About The Collaborative

UCONN Collaborative to Advance Equity Through Research on Women and Girls of Color


Last November 2015 the Anna Julia Cooper Center at Wake Forest University and the White House Council on Women and Girls announced an initiative to promote scholarship and research on women and girls of color. By 2050, women of color will constitute more than half of all women in the United States. However, they (along with girls of color) are infrequently the central subjects of scholarly inquiry. This research deficit has meaningful consequences for the ways our institutions contribute to public discourse, policymaking, and knowledge about women and girls of color.

To address this research deficit, the University of Connecticut has become a partner institution in the Collaborative to Advance Equity through Research on Women and Girls of Color (“The Collaborative”). It also has committed to efforts to broaden our knowledge in these areas through supporting research on women and girls of color. (See the report, herewith: https://www.whitehouse.gov/sites/whitehouse.gov/files/documents/ADVANCING_EQUITY_FOR_WOMEN_AND_GIRLS_OF_COLOR_REPORT.pdf.) The University of Connecticut was one of the first universities to have made such a commitment.  (See http://ajccenter.wfu.edu/2015/11/24/the-collaborative-to-advance-equity-through-research/.)

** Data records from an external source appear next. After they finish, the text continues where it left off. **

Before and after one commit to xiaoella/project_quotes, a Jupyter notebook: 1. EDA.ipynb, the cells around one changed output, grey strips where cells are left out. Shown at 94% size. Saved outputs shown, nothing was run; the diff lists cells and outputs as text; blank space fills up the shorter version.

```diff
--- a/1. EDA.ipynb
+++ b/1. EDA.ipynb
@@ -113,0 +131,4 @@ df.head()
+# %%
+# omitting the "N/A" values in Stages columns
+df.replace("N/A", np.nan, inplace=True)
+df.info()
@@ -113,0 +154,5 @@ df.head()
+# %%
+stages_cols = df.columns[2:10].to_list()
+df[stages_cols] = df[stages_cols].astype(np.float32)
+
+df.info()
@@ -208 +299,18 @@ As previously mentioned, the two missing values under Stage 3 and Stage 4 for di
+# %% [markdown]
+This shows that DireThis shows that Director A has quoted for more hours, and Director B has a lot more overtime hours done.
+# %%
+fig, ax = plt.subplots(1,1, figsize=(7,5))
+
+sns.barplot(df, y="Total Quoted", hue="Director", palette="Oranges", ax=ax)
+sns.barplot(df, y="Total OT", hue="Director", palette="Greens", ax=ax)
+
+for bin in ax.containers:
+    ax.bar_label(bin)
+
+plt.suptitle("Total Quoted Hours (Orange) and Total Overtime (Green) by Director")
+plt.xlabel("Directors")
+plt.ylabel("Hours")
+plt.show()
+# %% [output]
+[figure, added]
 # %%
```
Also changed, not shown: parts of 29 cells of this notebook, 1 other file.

As a partnering university, the University of Connecticut committed to this cause by designating focus to research, teaching, and programming to promote the advancement of knowledge about women and girls of color.  As such, the University now has two Post-Doctoral Fellows, Dr. Shannon Gleason and Dr. Alexandra Moffett-Bateau, who are visiting scholars and professors during the 2016-2017 academic year.  As fellows, they will be conducting their research on women/girls of color, teaching courses to undergraduate students respective to their research specialties, giving guest lectures and presentations on their research, leading themed-research workshops and discussions of our Research Grant Fellows, and participating more broadly in our University’s community.

Through the University’s support, we also have 16 Research Grant Fellows (faculty, staff, graduate students, and an undergraduate student), of which 12 research projects on women and girls of color have been funded. The research projects of both the Post-Doctoral Fellows and the Research Grant Fellows focus on two themes:

  1. STEM Pipeline Framing and Intersectional Issues for Women and Girls of Color; and
  2. Environment, Public Health, and Intersectional Issues for Women and Girls of Color.

Via partnerships and outreach across the University, disciplines, organizations, and even local and state governments, we seek to promote awareness, activism, and public policy responses to address issues affecting women and girls of color.

In sum, the University of Connecticut will have contributed to The Collaborative through the following ways:

  1. The promotion of professional development and research support for junior scholars conducting research on women and girls of color;
  2. The promotion of research on women and girls of color through internal grant funding of related research projects and sponsorship of research workshops advancing grant writing and publication/dissemination of research in scholarly outlets;
  3. The promotion of learning about women and girls of color through undergraduate course offerings, University lectures and fora, and other translational research;
  4. The promotion of communal discourses and engagement in issues concerning women and girls of color via external University relationships with activists, practitioners, and members of the local community; and
  5. The promotion of equity for women and girls of color through research, teaching, and service to the University community, the Academy, and beyond.

For more information, please follow the links for the 2016-2017 Postdoctoral Fellows and the Research grant recipients. Also, contact Shayla C. Nunnally (Shayla.nunnally@uconn.edu), UCONN Campus Coordinator.